SUPPLIED ENTRIES ->
* * *

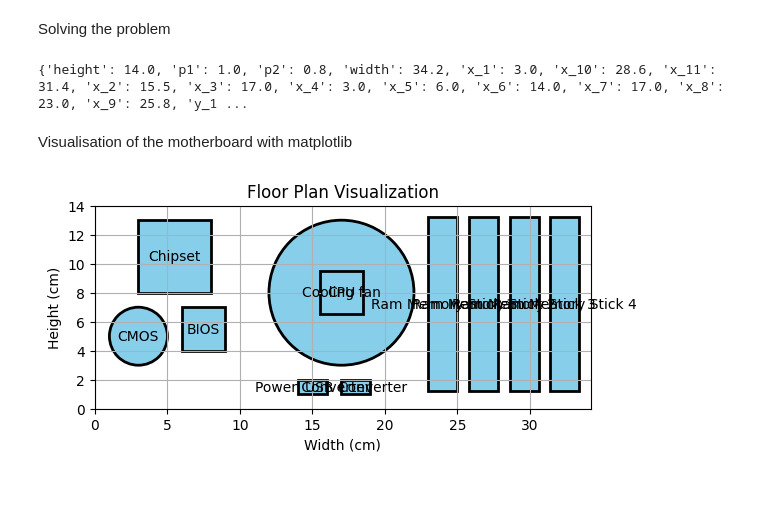
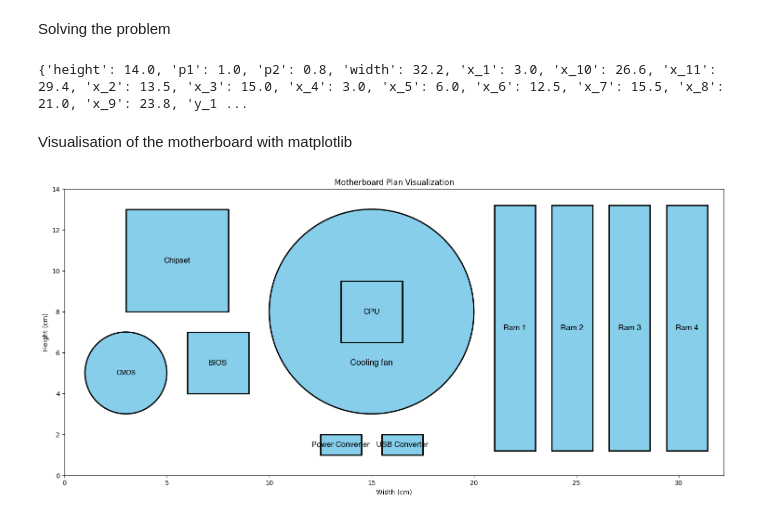
Before and after one commit to jinchad/adv-opti, a Jupyter notebook: adv_opti_code.ipynb, the cells around one changed output. Drawn from its saved outputs; the diff is of its cells as text; code cells hidden in the pictures; blank space fills up the shorter version.

```diff
--- a/adv_opti_code.ipynb
+++ b/adv_opti_code.ipynb
@@ -40,8 +41,7 @@ Adding horizontal constraints
 problem += x[1] - p1 >= 0
 problem += x[1] + p1 + param_dict['chipset'][1] + param_dict['coolfan'] <= x[3]
 problem += x[4] - p1 - param_dict['cmos'] >= 0
-# problem += x[3] + param_dict['coolfan'] == x[6]
-problem += x[5] + param_dict['bios'] + param_dict['coolfan'] <= x[3]
+problem += x[5] + param_dict['bios'][1] + p1 + param_dict['coolfan'] <= x[3]
 problem += x[4] + p1 + param_dict['cmos'] <= x[5]
 problem += x[5] + p1 + param_dict['bios'][1] <= x[6]
 problem += x[6] + p1 + param_dict['powercon'][1] <= x[7]
@@ -80,7 +80,7 @@ Adding alignment constraints for components
 
 #alignment constraints
 problem += x[2] + 0.5*param_dict['cpu'][1] == x[3]
-problem += (x[6] + param_dict['powercon'] + x[7])/2 == x[3]
+problem += (x[6] + param_dict['powercon'][1] + x[7])/2 == x[3]
 problem += (x[4] + param_dict['cmos'] + x[5])/2 == x[1] + 0.5*param_dict['chipset'][1]
 problem += y[2] + 0.5*param_dict['cpu'][0] == y[3]
 # %%
@@ -112,13 +112,15 @@ print(solution)
 # print(f"Coordinates of RAM Memory Stick 3 (component 10): ",(solution["x_10"] , solution["y_10"]))
 # print(f"Coordinates of RAM Memory Stick 4 (component 11): ",(solution["x_11"] , solution["y_11"]))
 # %% [output]
-{'height': 14.0, 'p1': 1.0, 'p2': 0.8, 'width': 34.2, 'x_1': 3.0, 'x_10': 28.6, 'x_11': 31.4, 'x_2': 15.5, 'x_3': 17.0, 'x_4': 3.0, 'x_5': 6.0, 'x_6': 14.0, 'x_7': 17.0, 'x_8': 23.0, 'x_9': 25.8, 'y_1 ...
+{'height': 14.0, 'p1': 1.0, 'p2': 0.8, 'width': 32.2, 'x_1': 3.0, 'x_10': 26.6, 'x_11': 29.4, 'x_2': 13.5, 'x_3': 15.0, 'x_4': 3.0, 'x_5': 6.0, 'x_6': 12.5, 'x_7': 15.5, 'x_8': 21.0, 'x_9': 23.8, 'y_1 ...
 # %% [markdown]
 Visualisation of the motherboard with matplotlib
 # %%
 import numpy as np
 import matplotlib.pyplot as plt
 from matplotlib.patches import Rectangle, Circle
+
+hfont = {'fontname':'Helvetica'}
 
 # Example component sizes and positions (x, y, width, height)
 rectangular_components = [
@@ -127,10 +129,10 @@ rectangular_components = [
     {'name': 'BIOS', 'x': solution["x_5"], 'y': solution["y_5"], 'width': param_dict["bios"][1], 'height': param_dict["bios"][0]},
     {'name': 'Power Converter', 'x': solution["x_6"], 'y': solution["y_6"], 'width': param_dict["powercon"][1], 'height': param_dict["powercon"][0]},
     {'name': 'USB Converter', 'x': solution["x_7"], 'y': solution["y_7"], 'width': param_dict["usb"][1], 'height': param_dict["usb"][0]},
-    {'name': 'Ram Memory Stick 1', 'x': solution["x_8"], 'y': solution["y_8"], 'width': param_dict["ram"][1], 'height': param_dict["ram"][0]},
-    {'name': 'Ram Memory Stick 2', 'x': solution["x_9"], 'y': solution["y_9"], 'width': param_dict["ram"][1], 'height': param_dict["ram"][0]},
-    {'name': 'Ram Memory Stick 3', 'x': solution["x_10"], 'y': solution["y_10"], 'width': param_dict["ram"][1], 'height': param_dict["ram"][0]},
-    {'name': 'Ram Memory Stick 4', 'x': solution["x_11"], 'y': solution["y_11"], 'width': param_dict["ram"][1], 'height': param_dict["ram"][0]},
+    {'name': 'Ram 1', 'x': solution["x_8"], 'y': solution["y_8"], 'width': param_dict["ram"][1], 'height': param_dict["ram"][0]},
+    {'name': 'Ram 2', 'x': solution["x_9"], 'y': solution["y_9"], 'width': param_dict["ram"][1], 'height': param_dict["ram"][0]},
+    {'name': 'Ram 3', 'x': solution["x_10"], 'y': solution["y_10"], 'width': param_dict["ram"][1], 'height': param_dict["ram"][0]},
+    {'name': 'Ram 4', 'x': solution["x_11"], 'y': solution["y_11"], 'width': param_dict["ram"][1], 'height': param_dict["ram"][0]},
 
 ]
 
@@ -140,38 +142,48 @@ circular_components = [
 
 ]
 
 # Create a figure and axis
 fig, ax = plt.subplots()
+fig.figure.set_figwidth(120)
+fig.figure.set_figheight(8)
 
 for component in circular_components:
     circle = Circle((component["x"], component["y"]), radius=component['radius'], edgecolor='black', facecolor='skyblue', lw=2)
     ax.add_patch(circle)
-    ax.text(component['x'],  component['y'], component['name'], fontsize=10, ha='center', va='center')
+    if component["name"] == "Cooling fan":
+        ax.text(component['x'],  component['y']-param_dict["coolfan"]/2, component['name'], fontdict= hfont, fontsize=13, ha='center', va='center')
+    else:
+        ax.text(component['x'],  component['y'], component['name'], fontsize=10, fontdict= hfont, ha='center', va='center')
 
 # Draw the rectangles (components)
 for component in rectangular_components:
-    rect = Rectangle((component['x'], component['y']), component['width'], component['height'],
-                     edgecolor='black', facecolor='skyblue', lw=2)
+    rect = Rectangle((component['x'], component['y']),
+                     component['width'],
+                     component['height'],
+                     edgecolor='black',
+                     facecolor='skyblue',
+                     lw=2)
     ax.add_patch(rect)
     # Add text to label the component
     cx = component['x'] + component['width'] / 2
     cy = component['y'] + component['height'] / 2
-    ax.text(cx, cy, component['name'], fontsize=10, ha='center', va='center')
-
+    if component["name"] == "Ram Memory Stick 1":
+        cy = component['y'] + 3 * component['height'] / 4
+    ax.text(cx, cy, component['name'], fontsize=12, fontdict= hfont, ha='center', va='center')
 
 
 # Set the limits of the plot based on the components' sizes
 ax.set_xlim(0, solution["width"])
 ax.set_ylim(0, solution["height"])
 
 # Set labels and title
 ax.set_xlabel('Width (cm)')
 ax.set_ylabel('Height (cm)')
-ax.set_title('Floor Plan Visualization')
+ax.set_title('Motherboard Plan Visualization')
 
 # Display the plot
 plt.gca().set_aspect('equal', adjustable='box')
-plt.grid(True)
+plt.grid(False)
 plt.show()
 # %% [output]
-[figure, old version]
+[figure, new version]
```
Also changed, not shown: parts of 1 cell of this notebook.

* * *

WHAT IS EXPECTED -> Write the lines above out again exactly, excluding every picture.

OUTPUT BELOW ->
Before and after one commit to jinchad/adv-opti, a Jupyter notebook: adv_opti_code.ipynb, the cells around one changed output. Drawn from its saved outputs; the diff is of its cells as text; code cells hidden in the pictures; blank space fills up the shorter version.

```diff
--- a/adv_opti_code.ipynb
+++ b/adv_opti_code.ipynb
@@ -40,8 +41,7 @@ Adding horizontal constraints
 problem += x[1] - p1 >= 0
 problem += x[1] + p1 + param_dict['chipset'][1] + param_dict['coolfan'] <= x[3]
 problem += x[4] - p1 - param_dict['cmos'] >= 0
-# problem += x[3] + param_dict['coolfan'] == x[6]
-problem += x[5] + param_dict['bios'] + param_dict['coolfan'] <= x[3]
+problem += x[5] + param_dict['bios'][1] + p1 + param_dict['coolfan'] <= x[3]
 problem += x[4] + p1 + param_dict['cmos'] <= x[5]
 problem += x[5] + p1 + param_dict['bios'][1] <= x[6]
 problem += x[6] + p1 + param_dict['powercon'][1] <= x[7]
@@ -80,7 +80,7 @@ Adding alignment constraints for components
 
 #alignment constraints
 problem += x[2] + 0.5*param_dict['cpu'][1] == x[3]
-problem += (x[6] + param_dict['powercon'] + x[7])/2 == x[3]
+problem += (x[6] + param_dict['powercon'][1] + x[7])/2 == x[3]
 problem += (x[4] + param_dict['cmos'] + x[5])/2 == x[1] + 0.5*param_dict['chipset'][1]
 problem += y[2] + 0.5*param_dict['cpu'][0] == y[3]
 # %%
@@ -112,13 +112,15 @@ print(solution)
 # print(f"Coordinates of RAM Memory Stick 3 (component 10): ",(solution["x_10"] , solution["y_10"]))
 # print(f"Coordinates of RAM Memory Stick 4 (component 11): ",(solution["x_11"] , solution["y_11"]))
 # %% [output]
-{'height': 14.0, 'p1': 1.0, 'p2': 0.8, 'width': 34.2, 'x_1': 3.0, 'x_10': 28.6, 'x_11': 31.4, 'x_2': 15.5, 'x_3': 17.0, 'x_4': 3.0, 'x_5': 6.0, 'x_6': 14.0, 'x_7': 17.0, 'x_8': 23.0, 'x_9': 25.8, 'y_1 ...
+{'height': 14.0, 'p1': 1.0, 'p2': 0.8, 'width': 32.2, 'x_1': 3.0, 'x_10': 26.6, 'x_11': 29.4, 'x_2': 13.5, 'x_3': 15.0, 'x_4': 3.0, 'x_5': 6.0, 'x_6': 12.5, 'x_7': 15.5, 'x_8': 21.0, 'x_9': 23.8, 'y_1 ...
 # %% [markdown]
 Visualisation of the motherboard with matplotlib
 # %%
 import numpy as np
 import matplotlib.pyplot as plt
 from matplotlib.patches import Rectangle, Circle
+
+hfont = {'fontname':'Helvetica'}
 
 # Example component sizes and positions (x, y, width, height)
 rectangular_components = [
@@ -127,10 +129,10 @@ rectangular_components = [
     {'name': 'BIOS', 'x': solution["x_5"], 'y': solution["y_5"], 'width': param_dict["bios"][1], 'height': param_dict["bios"][0]},
     {'name': 'Power Converter', 'x': solution["x_6"], 'y': solution["y_6"], 'width': param_dict["powercon"][1], 'height': param_dict["powercon"][0]},
     {'name': 'USB Converter', 'x': solution["x_7"], 'y': solution["y_7"], 'width': param_dict["usb"][1], 'height': param_dict["usb"][0]},
-    {'name': 'Ram Memory Stick 1', 'x': solution["x_8"], 'y': solution["y_8"], 'width': param_dict["ram"][1], 'height': param_dict["ram"][0]},
-    {'name': 'Ram Memory Stick 2', 'x': solution["x_9"], 'y': solution["y_9"], 'width': param_dict["ram"][1], 'height': param_dict["ram"][0]},
-    {'name': 'Ram Memory Stick 3', 'x': solution["x_10"], 'y': solution["y_10"], 'width': param_dict["ram"][1], 'height': param_dict["ram"][0]},
-    {'name': 'Ram Memory Stick 4', 'x': solution["x_11"], 'y': solution["y_11"], 'width': param_dict["ram"][1], 'height': param_dict["ram"][0]},
+    {'name': 'Ram 1', 'x': solution["x_8"], 'y': solution["y_8"], 'width': param_dict["ram"][1], 'height': param_dict["ram"][0]},
+    {'name': 'Ram 2', 'x': solution["x_9"], 'y': solution["y_9"], 'width': param_dict["ram"][1], 'height': param_dict["ram"][0]},
+    {'name': 'Ram 3', 'x': solution["x_10"], 'y': solution["y_10"], 'width': param_dict["ram"][1], 'height': param_dict["ram"][0]},
+    {'name': 'Ram 4', 'x': solution["x_11"], 'y': solution["y_11"], 'width': param_dict["ram"][1], 'height': param_dict["ram"][0]},
 
 ]
 
@@ -140,38 +142,48 @@ circular_components = [
 
 ]
 
 # Create a figure and axis
 fig, ax = plt.subplots()
+fig.figure.set_figwidth(120)
+fig.figure.set_figheight(8)
 
 for component in circular_components:
     circle = Circle((component["x"], component["y"]), radius=component['radius'], edgecolor='black', facecolor='skyblue', lw=2)
     ax.add_patch(circle)
-    ax.text(component['x'],  component['y'], component['name'], fontsize=10, ha='center', va='center')
+    if component["name"] == "Cooling fan":
+        ax.text(component['x'],  component['y']-param_dict["coolfan"]/2, component['name'], fontdict= hfont, fontsize=13, ha='center', va='center')
+    else:
+        ax.text(component['x'],  component['y'], component['name'], fontsize=10, fontdict= hfont, ha='center', va='center')
 
 # Draw the rectangles (components)
 for component in rectangular_components:
-    rect = Rectangle((component['x'], component['y']), component['width'], component['height'],
-                     edgecolor='black', facecolor='skyblue', lw=2)
+    rect = Rectangle((component['x'], component['y']),
+                     component['width'],
+                     component['height'],
+                     edgecolor='black',
+                     facecolor='skyblue',
+                     lw=2)
     ax.add_patch(rect)
     # Add text to label the component
     cx = component['x'] + component['width'] / 2
     cy = component['y'] + component['height'] / 2
-    ax.text(cx, cy, component['name'], fontsize=10, ha='center', va='center')
-
+    if component["name"] == "Ram Memory Stick 1":
+        cy = component['y'] + 3 * component['height'] / 4
+    ax.text(cx, cy, component['name'], fontsize=12, fontdict= hfont, ha='center', va='center')
 
 
 # Set the limits of the plot based on the components' sizes
 ax.set_xlim(0, solution["width"])
 ax.set_ylim(0, solution["height"])
 
 # Set labels and title
 ax.set_xlabel('Width (cm)')
 ax.set_ylabel('Height (cm)')
-ax.set_title('Floor Plan Visualization')
+ax.set_title('Motherboard Plan Visualization')
 
 # Display the plot
 plt.gca().set_aspect('equal', adjustable='box')
-plt.grid(True)
+plt.grid(False)
 plt.show()
 # %% [output]
-[figure, old version]
+[figure, new version]
```
Also changed, not shown: parts of 1 cell of this notebook.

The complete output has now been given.